Beyond expected utility: rethinking behavioral decision research.

Journal Article (Journal Article)

Much research in psychology has evaluated the quality of people's decisions by comparisons with subjective expected utility (SEU) theory. This article suggests that typical arguments made for the status of utility theory as normative do not justify its use by psychologists as a standard by which to evaluate decision quality. It is argued that to evaluate decision quality, researchers need to identify those decision processes that tend to lead to desirable outcomes.
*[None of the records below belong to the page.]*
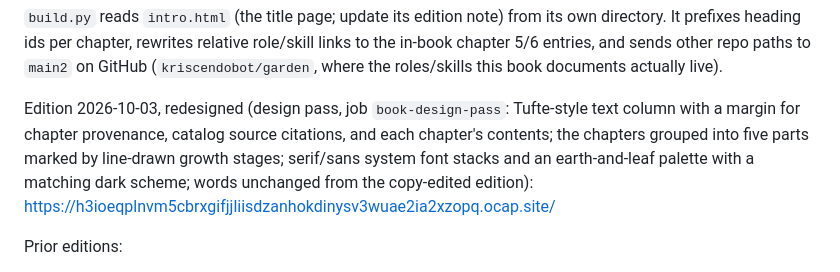
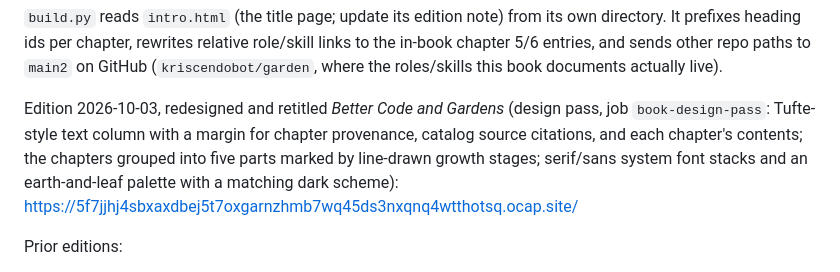
Before and after one commit to kriscendobot/garden-book, a Markdown page: build/README.md, the part around the change. GitHub-like rendering.

Commit message:
docs: record the retitled edition URL

```diff
--- a/build/README.md
+++ b/build/README.md
@@ -34,13 +34,12 @@ role/skill links to the in-book chapter 5/6 entries, and sends other repo
 paths to `main2` on GitHub (`kriscendobot/garden`, where the roles/skills
 this book documents actually live).
 
-Edition 2026-10-03, redesigned (design pass, job `book-design-pass`: Tufte-style
-text column with a margin for chapter provenance, catalog source citations,
-and each chapter's contents; the chapters grouped into five parts marked by
-line-drawn growth stages; serif/sans system font stacks and an earth-and-leaf
-palette with a matching dark scheme; words unchanged from the copy-edited
-edition):
-https://h3ioeqplnvm5cbrxgifjjliisdzanhokdinysv3wuae2ia2xzopq.ocap.site/
+Edition 2026-10-03, redesigned and retitled *Better Code and Gardens* (design
+pass, job `book-design-pass`: Tufte-style text column with a margin for chapter
+provenance, catalog source citations, and each chapter's contents; the chapters
+grouped into five parts marked by line-drawn growth stages; serif/sans system
+font stacks and an earth-and-leaf palette with a matching dark scheme):
+https://5f7jjhj4sbxaxdbej5t7oxgarnzhmb7wq45ds3nxqnq4wtthotsq.ocap.site/
 
 Prior editions:
 
```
It is contended that a good decision-making process must be concerned with how (and whether) decision makers evaluate potential consequences of decisions, the extent to which they accurately identify all relevant consequences, and the way in which they make final choices. Research that bears on these issues is reviewed.

Full Text

Duke Authors

Cited Authors

  • Frisch, D; Clemen, RT

Published Date

  • July 1994

Published In

Volume / Issue

  • 116 / 1

Start / End Page

  • 46 - 54

PubMed ID

  • 8078974

Electronic International Standard Serial Number (EISSN)

  • 1939-1455

International Standard Serial Number (ISSN)

  • 0033-2909

Digital Object Identifier (DOI)

  • 10.1037/0033-2909.116.1.46


  • eng